+++ Source material

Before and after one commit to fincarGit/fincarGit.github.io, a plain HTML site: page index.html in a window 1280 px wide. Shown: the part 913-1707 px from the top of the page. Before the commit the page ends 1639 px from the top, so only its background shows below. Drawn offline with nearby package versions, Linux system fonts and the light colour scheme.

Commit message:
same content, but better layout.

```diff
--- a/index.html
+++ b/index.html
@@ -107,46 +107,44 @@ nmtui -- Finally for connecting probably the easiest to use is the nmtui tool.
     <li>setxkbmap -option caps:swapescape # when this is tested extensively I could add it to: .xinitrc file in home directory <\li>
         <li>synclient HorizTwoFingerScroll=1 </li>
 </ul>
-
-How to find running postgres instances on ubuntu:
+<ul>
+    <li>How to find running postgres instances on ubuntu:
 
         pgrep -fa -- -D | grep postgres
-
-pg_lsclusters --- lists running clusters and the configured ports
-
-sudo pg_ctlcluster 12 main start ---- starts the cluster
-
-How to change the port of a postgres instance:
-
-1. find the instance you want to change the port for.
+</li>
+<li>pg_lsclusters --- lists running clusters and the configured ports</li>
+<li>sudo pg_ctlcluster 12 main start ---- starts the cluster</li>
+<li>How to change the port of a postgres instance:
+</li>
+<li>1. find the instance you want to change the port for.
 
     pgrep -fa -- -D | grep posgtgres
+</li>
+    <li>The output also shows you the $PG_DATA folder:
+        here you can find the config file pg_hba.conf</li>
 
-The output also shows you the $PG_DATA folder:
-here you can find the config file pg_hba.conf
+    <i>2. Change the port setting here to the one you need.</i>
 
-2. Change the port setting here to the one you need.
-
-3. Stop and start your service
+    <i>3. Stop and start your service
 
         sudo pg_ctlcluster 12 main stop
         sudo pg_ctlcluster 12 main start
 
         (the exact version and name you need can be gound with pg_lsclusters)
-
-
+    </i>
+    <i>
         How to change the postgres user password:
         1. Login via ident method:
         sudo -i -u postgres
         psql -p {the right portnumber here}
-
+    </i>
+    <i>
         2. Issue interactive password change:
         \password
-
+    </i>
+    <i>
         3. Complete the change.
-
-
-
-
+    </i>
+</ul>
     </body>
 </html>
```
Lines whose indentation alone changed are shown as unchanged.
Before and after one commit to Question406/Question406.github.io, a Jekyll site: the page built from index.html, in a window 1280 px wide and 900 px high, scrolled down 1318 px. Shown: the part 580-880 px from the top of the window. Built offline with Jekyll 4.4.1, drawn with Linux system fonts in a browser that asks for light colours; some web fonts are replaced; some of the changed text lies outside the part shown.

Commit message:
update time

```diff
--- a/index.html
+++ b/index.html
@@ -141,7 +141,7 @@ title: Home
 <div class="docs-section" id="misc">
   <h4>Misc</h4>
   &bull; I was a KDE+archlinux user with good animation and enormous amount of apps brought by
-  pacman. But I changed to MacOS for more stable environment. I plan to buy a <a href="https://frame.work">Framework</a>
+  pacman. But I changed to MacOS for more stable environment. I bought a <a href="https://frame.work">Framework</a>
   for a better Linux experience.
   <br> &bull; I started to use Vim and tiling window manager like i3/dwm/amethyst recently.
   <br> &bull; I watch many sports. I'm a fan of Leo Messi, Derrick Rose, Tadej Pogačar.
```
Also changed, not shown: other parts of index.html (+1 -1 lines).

++++++

* [Action item] Your answer must be one number: how many lines of the data contain "bull".

* [Your solution] 3